    Representatives for a local church were scheduled to meet with town land use officials on July 9 at a “pre-application meeting” to discuss aspects of the church’s major mixed-use proposal to construct a new church, a large multifamily housing complex, and some commercial space on acreage in Hawleyville. The site is located west of Hawleyville Road (Route 25) and south of the Exit 9 off-ramp for eastbound Interstate 84. George Benson, town director of planning, said July 7 that representatives of Grace Family Church, formerly known as Grace Christian Fellowship, were scheduled to meet with land use officials to discuss the project. On June 24, the church had submitted two development applications for the church-owned site, but those plans only described the construction of a church. Those plans were submitted for review by the Inland Wetlands Commission (IWC) and by the Planning and Zoning Commission (P&Z).

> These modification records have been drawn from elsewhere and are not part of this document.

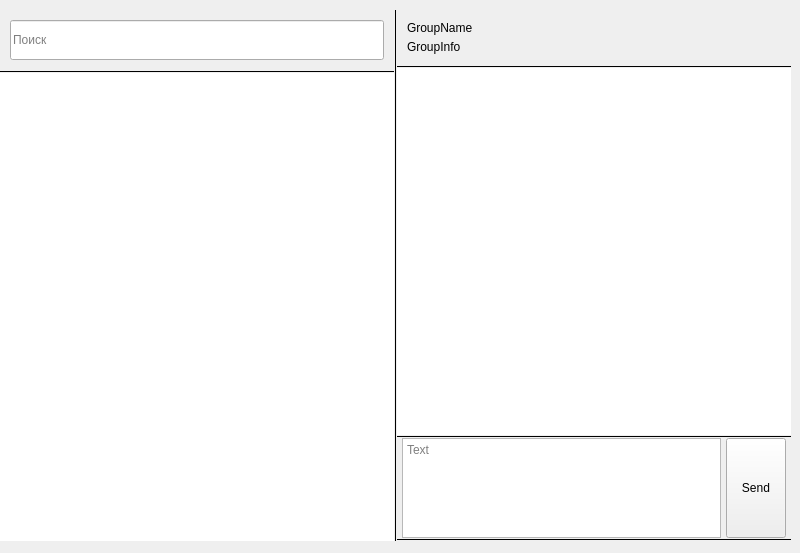
Old version of the form src/client/ui/MainWidget/mainwidget.ui in the repository DuckLuckBreakout/InCorp-messenger.
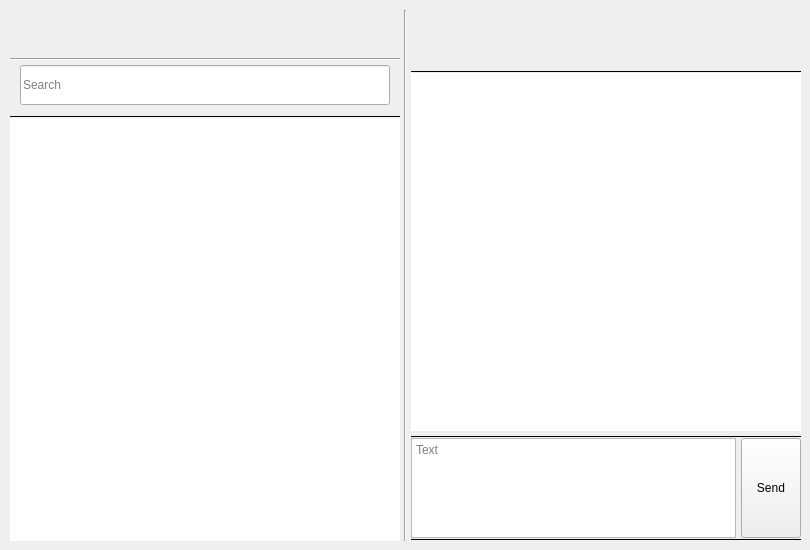
New version of the form. Custom widgets are drawn as their Qt base class.

Commit message: Add group widgets

What changed in the file:
```diff
--- a/src/client/ui/MainWidget/mainwidget.ui
+++ b/src/client/ui/MainWidget/mainwidget.ui
@@ -6,8 +6,8 @@
    <rect>
     <x>0</x>
     <y>0</y>
-    <width>800</width>
-    <height>553</height>
+    <width>810</width>
+    <height>550</height>
    </rect>
   </property>
   <property name="windowTitle">
@@ -16,7 +16,7 @@
   <widget class="QWidget" name="horizontalLayoutWidget_4">
    <property name="geometry">
     <rect>
-     <x>0</x>
+     <x>10</x>
      <y>10</y>
      <width>791</width>
      <height>531</height>
@@ -70,6 +70,133 @@
          <property name="sizeConstraint">
           <enum>QLayout::SetDefaultConstraint</enum>
          </property>
+         <item>
+          <spacer name="verticalSpacer_7">
+           <property name="orientation">
+            <enum>Qt::Vertical</enum>
+           </property>
+           <property name="sizeType">
+            <enum>QSizePolicy::Fixed</enum>
+           </property>
+           <property name="sizeHint" stdset="0">
+            <size>
+             <width>20</width>
+             <height>10</height>
+            </size>
+           </property>
+          </spacer>
+         </item>
+         <item>
+          <layout class="QHBoxLayout" name="horizontalLayout_5">
+           <property name="spacing">
+            <number>0</number>
+           </property>
+           <item>
+            <spacer name="horizontalSpacer_7">
+             <property name="orientation">
+              <enum>Qt::Horizontal</enum>
+             </property>
+             <property name="sizeType">
+              <enum>QSizePolicy::Fixed</enum>
+             </property>
+             <property name="sizeHint" stdset="0">
+              <size>
+               <width>10</width>
+               <height>20</height>
+              </size>
+             </property>
+            </spacer>
+           </item>
+           <item>
+            <layout class="QVBoxLayout" name="verticalLayout_3">
+             <property name="spacing">
+              <number>0</number>
+             </property>
+             <item>
+              <widget class="QLabel" name="userName">
+               <property name="minimumSize">
+                <size>
+                 <width>5</width>
+                 <height>15</height>
+                </size>
+               </property>
+               <property name="text">
+                <string/>
+               </property>
+              </widget>
+             </item>
+             <item>
+              <spacer name="verticalSpacer_8">
+               <property name="orientation">
+                <enum>Qt::Vertical</enum>
+               </property>
+               <property name="sizeType">
+                <enum>QSizePolicy::Fixed</enum>
+               </property>
+               <property name="sizeHint" stdset="0">
+                <size>
+                 <width>20</width>
+                 <height>4</height>
+                </size>
+               </property>
+              </spacer>
+             </item>
+             <item>
+              <widget class="QLabel" name="userRole">
+               <property name="minimumSize">
+                <size>
+                 <width>5</width>
+                 <height>15</height>
+                </size>
+               </property>
+               <property name="text">
+                <string/>
+               </property>
+              </widget>
+             </item>
+            </layout>
+           </item>
+           <item>
+            <spacer name="horizontalSpacer_9">
+             <property name="orientation">
+              <enum>Qt::Horizontal</enum>
+             </property>
+             <property name="sizeType">
+              <enum>QSizePolicy::Fixed</enum>
+             </property>
+             <property name="sizeHint" stdset="0">
+              <size>
+               <width>10</width>
+               <height>20</height>
+              </size>
+             </property>
+            </spacer>
+           </item>
+          </layout>
+         </item>
+         <item>
+          <spacer name="verticalSpacer_9">
+           <property name="orientation">
+            <enum>Qt::Vertical</enum>
+           </property>
+           <property name="sizeType">
+            <enum>QSizePolicy::Fixed</enum>
+           </property>
+           <property name="sizeHint" stdset="0">
+            <size>
+             <width>20</width>
+             <height>4</height>
+            </size>
+           </property>
+          </spacer>
+         </item>
+         <item>
+          <widget class="Line" name="line_6">
+           <property name="orientation">
+            <enum>Qt::Horizontal</enum>
+           </property>
+          </widget>
+         </item>
          <item>
           <spacer name="verticalSpacer_2">
            <property name="orientation">
@@ -81,7 +208,7 @@
            <property name="sizeHint" stdset="0">
             <size>
              <width>20</width>
-             <height>10</height>
+             <height>4</height>
             </size>
            </property>
           </spacer>
@@ -116,7 +243,7 @@
               </size>
              </property>
              <property name="placeholderText">
-              <string>Поиск</string>
+              <string>Search</string>
              </property>
             </widget>
            </item>
@@ -235,36 +362,45 @@
       </layout>
      </widget>
     </item>
+    <item>
+     <spacer name="horizontalSpacer_5">
+      <property name="orientation">
+       <enum>Qt::Horizontal</enum>
+      </property>
+      <property name="sizeType">
+       <enum>QSizePolicy::Fixed</enum>
+      </property>
+      <property name="sizeHint" stdset="0">
+       <size>
+        <width>4</width>
+        <height>20</height>
+       </size>
+      </property>
+     </spacer>
+    </item>
     <item>
      <widget class="Line" name="line">
-      <property name="autoFillBackground">
-       <bool>false</bool>
-      </property>
-      <property name="styleSheet">
-       <string notr="true">QFrame[frameShape=&quot;5&quot;]
-{
-    border: 0.5px;
-	max-width: 0.5px;
-    background: rgb(220,220,220);
-}
-QFrame[frameShape=&quot;4&quot;]
-{
-    border: 0.5px;
-	max-height: 0.5px;
-    background: rgb(220,220,220);
-}</string>
-      </property>
-      <property name="frameShadow">
-       <enum>QFrame::Plain</enum>
-      </property>
-      <property name="lineWidth">
-       <number>1</number>
-      </property>
       <property name="orientation">
        <enum>Qt::Vertical</enum>
       </property>
      </widget>
     </item>
+    <item>
+     <spacer name="horizontalSpacer_10">
+      <property name="orientation">
+       <enum>Qt::Horizontal</enum>
+      </property>
+      <property name="sizeType">
+       <enum>QSizePolicy::Fixed</enum>
+      </property>
+      <property name="sizeHint" stdset="0">
+       <size>
+        <width>4</width>
+        <height>20</height>
+       </size>
+      </property>
+     </spacer>
+    </item>
     <item>
      <widget class="QWidget" name="rightwidget" native="true">
       <layout class="QVBoxLayout" name="verticalLayout_2">
@@ -341,8 +477,13 @@
                  <height>15</height>
                 </size>
                </property>
+               <property name="font">
+                <font>
+                 <pointsize>12</pointsize>
+                </font>
+               </property>
                <property name="text">
-                <string>GroupName</string>
+                <string/>
                </property>
               </widget>
              </item>
@@ -370,8 +511,13 @@
                  <height>15</height>
                 </size>
                </property>
+               <property name="font">
+                <font>
+                 <pointsize>9</pointsize>
+                </font>
+               </property>
                <property name="text">
-                <string>GroupInfo</string>
+                <string/>
                </property>
               </widget>
              </item>
@@ -406,7 +552,7 @@
            <property name="sizeHint" stdset="0">
             <size>
              <width>20</width>
-             <height>11</height>
+             <height>13</height>
             </size>
            </property>
           </spacer>
@@ -490,6 +636,22 @@
            </property>
           </widget>
          </item>
+         <item>
+          <spacer name="verticalSpacer_6">
+           <property name="orientation">
+            <enum>Qt::Vertical</enum>
+           </property>
+           <property name="sizeType">
+            <enum>QSizePolicy::Fixed</enum>
+           </property>
+           <property name="sizeHint" stdset="0">
+            <size>
+             <width>20</width>
+             <height>4</height>
+            </size>
+           </property>
+          </spacer>
+         </item>
          <item>
           <widget class="Line" name="line_3">
            <property name="autoFillBackground">
@@ -525,22 +687,6 @@
            <property name="spacing">
             <number>0</number>
            </property>
-           <item>
-            <spacer name="horizontalSpacer_9">
-             <property name="orientation">
-              <enum>Qt::Horizontal</enum>
-             </property>
-             <property name="sizeType">
-              <enum>QSizePolicy::Fixed</enum>
-             </property>
-             <property name="sizeHint" stdset="0">
-              <size>
-               <width>5</width>
-               <height>20</height>
-              </size>
-             </property>
-            </spacer>
-           </item>
            <item>
             <widget class="QTextEdit" name="messageInput">
              <property name="maximumSize">
@@ -595,22 +741,6 @@
              </property>
             </widget>
            </item>
-           <item>
-            <spacer name="horizontalSpacer_10">
-             <property name="orientation">
-              <enum>Qt::Horizontal</enum>
-             </property>
-             <property name="sizeType">
-              <enum>QSizePolicy::Fixed</enum>
-             </property>
-             <property name="sizeHint" stdset="0">
-              <size>
-               <width>5</width>
-               <height>20</height>
-              </size>
-             </property>
-            </spacer>
-           </item>
           </layout>
          </item>
          <item>
```
Left out of the diff: 3 changed lines with no effect on the pictures. The commit also changes 68 other files.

  • Police Reports, June 29-July 7, 2015

  • Fire Reports, July 2-9, 2015

  • NYFS And NPC Receive Grant To Address Substance Abuse

    In a collaborative partnership, Newtown Youth & Family Services (NYFS) and Newtown Prevention Council (NPC) have been awarded a grant from the Department of Mental Health and Addiction Services for the Connecticut Strategic Prevention Framework Coalitions (CSC) Initiative to mobilize community coalitions and implement strategies to address substance abuse. NYFS and NPC will be funded over the next five years to expand the State of Connecticut’s prevention infrastructure. The goals of the CSC Initiative are to prevent the start and reducing the progression of substance abuse and to promote positive mental health at the community level, according to a release about the grant.

  • Internal Leaseback Of Highway, Parks Vehicles Will Save $35,000

    The town will use its capital nonrecurring fund to purchase five heavy vehicles for the Parks and Recreation and Highway Departments, and will structure an internal leaseback arrangement that will save taxpayers in excess of $35,000 that would have gone to cover interest payments, according to Finance Director Robert Tait. On Wednesday, July 1, the Legislative Council approved the plan to replace the heavily used trucks, one of which has amassed 275,000 miles and another that was acquired in 1989 — the same year Public Works Director Fred Hurley arrived on the job. Since then, that near-antique dump truck has racked up 189,000 miles on its odometer.

  • Supt. Erardi’s Contract Extended

    The Board of Education voted to increase the superintendent of schools’ contracted salary by three percent and to extend his contract by one year at its special meeting on Wednesday, June 24. The decision came among a series of votes on agenda items before the board heard from the public regarding the possibility of closing Hawley Elementary School due to declining enrollment for the 2016-17 year. The board later voted not to close a school for the 2016-17 school year and to continue its discussion about the best use of district facilities. This week Board of Education Chair Keith Alexander said he believes his board did the “right thing” when it decided to study the possibility of closing a school over the summer months, and it also did the right thing when it decided to not close a school for the 2016-17 school year.

  • New Trail Leads Through Meadows, Gardens, At FFH

    In mid-April LRM Construction crews began digging out a ten-foot-wide path at Fairfield Hills where a new paved walkway would go. Today, the project is complete, with fresh pavement finished off the gravel-lined path, cutting through fields of wildflowers, groves of shrubs near single-family residences once used by state hospital workers, and through newer construction on the campus. More of the Fairfield Hills varied scenery — a community garden, meadows, playing fields, wooded areas, and large brick buildings both old and new — is now within arm’s reach where the trail meanders. It winds along Mile Hill South behind the white, single-family homes, past the Victory Garden, and toward Wasserman Way. From there a sweeping curve heads toward the new Newtown Volunteer Ambulance garage, passes in front of it, then cuts toward the campus center where it ends at the the intersection of Keating Farms Avenue and DG Beers Boulevard, a few yards away from the main entrance across from Reed Intermediate School.